- _Task brief_:
Faithfully repeat all of the records, as they are written below.

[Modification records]

"""

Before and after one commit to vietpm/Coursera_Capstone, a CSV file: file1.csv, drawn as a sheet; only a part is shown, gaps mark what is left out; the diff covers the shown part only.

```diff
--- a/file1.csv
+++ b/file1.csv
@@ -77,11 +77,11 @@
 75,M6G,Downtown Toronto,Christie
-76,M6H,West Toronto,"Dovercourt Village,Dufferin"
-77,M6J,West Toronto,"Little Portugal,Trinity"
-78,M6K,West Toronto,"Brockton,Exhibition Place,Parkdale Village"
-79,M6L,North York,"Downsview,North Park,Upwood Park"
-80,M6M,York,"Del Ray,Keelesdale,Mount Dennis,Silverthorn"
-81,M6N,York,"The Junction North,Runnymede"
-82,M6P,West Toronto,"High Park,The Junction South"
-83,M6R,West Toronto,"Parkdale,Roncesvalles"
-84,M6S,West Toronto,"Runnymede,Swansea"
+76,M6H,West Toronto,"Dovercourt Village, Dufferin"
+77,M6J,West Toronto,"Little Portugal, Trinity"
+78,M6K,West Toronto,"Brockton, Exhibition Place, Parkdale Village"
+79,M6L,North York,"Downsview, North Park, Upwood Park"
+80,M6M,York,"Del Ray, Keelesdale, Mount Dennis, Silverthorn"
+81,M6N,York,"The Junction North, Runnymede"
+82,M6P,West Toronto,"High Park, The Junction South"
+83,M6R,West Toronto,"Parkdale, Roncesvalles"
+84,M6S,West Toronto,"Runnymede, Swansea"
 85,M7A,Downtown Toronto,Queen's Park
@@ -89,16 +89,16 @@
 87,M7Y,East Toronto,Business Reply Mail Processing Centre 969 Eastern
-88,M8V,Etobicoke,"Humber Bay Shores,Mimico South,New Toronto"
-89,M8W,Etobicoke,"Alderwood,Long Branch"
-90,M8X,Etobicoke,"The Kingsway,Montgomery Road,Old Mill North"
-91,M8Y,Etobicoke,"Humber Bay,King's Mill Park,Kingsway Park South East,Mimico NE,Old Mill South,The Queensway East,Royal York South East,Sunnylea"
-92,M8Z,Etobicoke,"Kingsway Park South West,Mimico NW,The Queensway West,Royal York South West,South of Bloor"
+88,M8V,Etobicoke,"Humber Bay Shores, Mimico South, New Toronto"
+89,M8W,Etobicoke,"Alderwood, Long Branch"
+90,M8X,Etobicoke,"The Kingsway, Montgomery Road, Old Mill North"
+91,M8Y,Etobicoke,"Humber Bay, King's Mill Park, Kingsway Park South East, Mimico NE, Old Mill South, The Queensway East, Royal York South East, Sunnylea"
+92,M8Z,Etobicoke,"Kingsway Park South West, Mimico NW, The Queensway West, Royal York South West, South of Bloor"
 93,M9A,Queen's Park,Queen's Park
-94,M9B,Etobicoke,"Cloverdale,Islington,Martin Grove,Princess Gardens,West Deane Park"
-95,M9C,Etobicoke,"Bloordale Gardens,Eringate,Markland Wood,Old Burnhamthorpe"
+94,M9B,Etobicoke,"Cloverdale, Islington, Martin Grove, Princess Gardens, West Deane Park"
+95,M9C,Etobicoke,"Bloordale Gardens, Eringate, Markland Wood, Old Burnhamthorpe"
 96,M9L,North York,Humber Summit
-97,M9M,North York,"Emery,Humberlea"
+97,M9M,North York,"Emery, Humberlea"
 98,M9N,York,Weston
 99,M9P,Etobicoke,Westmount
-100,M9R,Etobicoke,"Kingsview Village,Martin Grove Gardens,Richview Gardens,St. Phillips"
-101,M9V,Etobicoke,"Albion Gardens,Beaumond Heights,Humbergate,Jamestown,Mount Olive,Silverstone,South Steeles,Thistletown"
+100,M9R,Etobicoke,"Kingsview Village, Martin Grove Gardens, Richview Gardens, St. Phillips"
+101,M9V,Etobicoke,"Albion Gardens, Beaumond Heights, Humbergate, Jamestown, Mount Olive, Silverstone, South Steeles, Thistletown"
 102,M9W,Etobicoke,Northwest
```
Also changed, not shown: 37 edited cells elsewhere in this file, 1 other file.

"""

- _Response to the task_:
Before and after one commit to vietpm/Coursera_Capstone, a CSV file: file1.csv, drawn as a sheet; only a part is shown, gaps mark what is left out; the diff covers the shown part only.

```diff
--- a/file1.csv
+++ b/file1.csv
@@ -77,11 +77,11 @@
 75,M6G,Downtown Toronto,Christie
-76,M6H,West Toronto,"Dovercourt Village,Dufferin"
-77,M6J,West Toronto,"Little Portugal,Trinity"
-78,M6K,West Toronto,"Brockton,Exhibition Place,Parkdale Village"
-79,M6L,North York,"Downsview,North Park,Upwood Park"
-80,M6M,York,"Del Ray,Keelesdale,Mount Dennis,Silverthorn"
-81,M6N,York,"The Junction North,Runnymede"
-82,M6P,West Toronto,"High Park,The Junction South"
-83,M6R,West Toronto,"Parkdale,Roncesvalles"
-84,M6S,West Toronto,"Runnymede,Swansea"
+76,M6H,West Toronto,"Dovercourt Village, Dufferin"
+77,M6J,West Toronto,"Little Portugal, Trinity"
+78,M6K,West Toronto,"Brockton, Exhibition Place, Parkdale Village"
+79,M6L,North York,"Downsview, North Park, Upwood Park"
+80,M6M,York,"Del Ray, Keelesdale, Mount Dennis, Silverthorn"
+81,M6N,York,"The Junction North, Runnymede"
+82,M6P,West Toronto,"High Park, The Junction South"
+83,M6R,West Toronto,"Parkdale, Roncesvalles"
+84,M6S,West Toronto,"Runnymede, Swansea"
 85,M7A,Downtown Toronto,Queen's Park
@@ -89,16 +89,16 @@
 87,M7Y,East Toronto,Business Reply Mail Processing Centre 969 Eastern
-88,M8V,Etobicoke,"Humber Bay Shores,Mimico South,New Toronto"
-89,M8W,Etobicoke,"Alderwood,Long Branch"
-90,M8X,Etobicoke,"The Kingsway,Montgomery Road,Old Mill North"
-91,M8Y,Etobicoke,"Humber Bay,King's Mill Park,Kingsway Park South East,Mimico NE,Old Mill South,The Queensway East,Royal York South East,Sunnylea"
-92,M8Z,Etobicoke,"Kingsway Park South West,Mimico NW,The Queensway West,Royal York South West,South of Bloor"
+88,M8V,Etobicoke,"Humber Bay Shores, Mimico South, New Toronto"
+89,M8W,Etobicoke,"Alderwood, Long Branch"
+90,M8X,Etobicoke,"The Kingsway, Montgomery Road, Old Mill North"
+91,M8Y,Etobicoke,"Humber Bay, King's Mill Park, Kingsway Park South East, Mimico NE, Old Mill South, The Queensway East, Royal York South East, Sunnylea"
+92,M8Z,Etobicoke,"Kingsway Park South West, Mimico NW, The Queensway West, Royal York South West, South of Bloor"
 93,M9A,Queen's Park,Queen's Park
-94,M9B,Etobicoke,"Cloverdale,Islington,Martin Grove,Princess Gardens,West Deane Park"
-95,M9C,Etobicoke,"Bloordale Gardens,Eringate,Markland Wood,Old Burnhamthorpe"
+94,M9B,Etobicoke,"Cloverdale, Islington, Martin Grove, Princess Gardens, West Deane Park"
+95,M9C,Etobicoke,"Bloordale Gardens, Eringate, Markland Wood, Old Burnhamthorpe"
 96,M9L,North York,Humber Summit
-97,M9M,North York,"Emery,Humberlea"
+97,M9M,North York,"Emery, Humberlea"
 98,M9N,York,Weston
 99,M9P,Etobicoke,Westmount
-100,M9R,Etobicoke,"Kingsview Village,Martin Grove Gardens,Richview Gardens,St. Phillips"
-101,M9V,Etobicoke,"Albion Gardens,Beaumond Heights,Humbergate,Jamestown,Mount Olive,Silverstone,South Steeles,Thistletown"
+100,M9R,Etobicoke,"Kingsview Village, Martin Grove Gardens, Richview Gardens, St. Phillips"
+101,M9V,Etobicoke,"Albion Gardens, Beaumond Heights, Humbergate, Jamestown, Mount Olive, Silverstone, South Steeles, Thistletown"
 102,M9W,Etobicoke,Northwest
```
Also changed, not shown: 37 edited cells elsewhere in this file, 1 other file.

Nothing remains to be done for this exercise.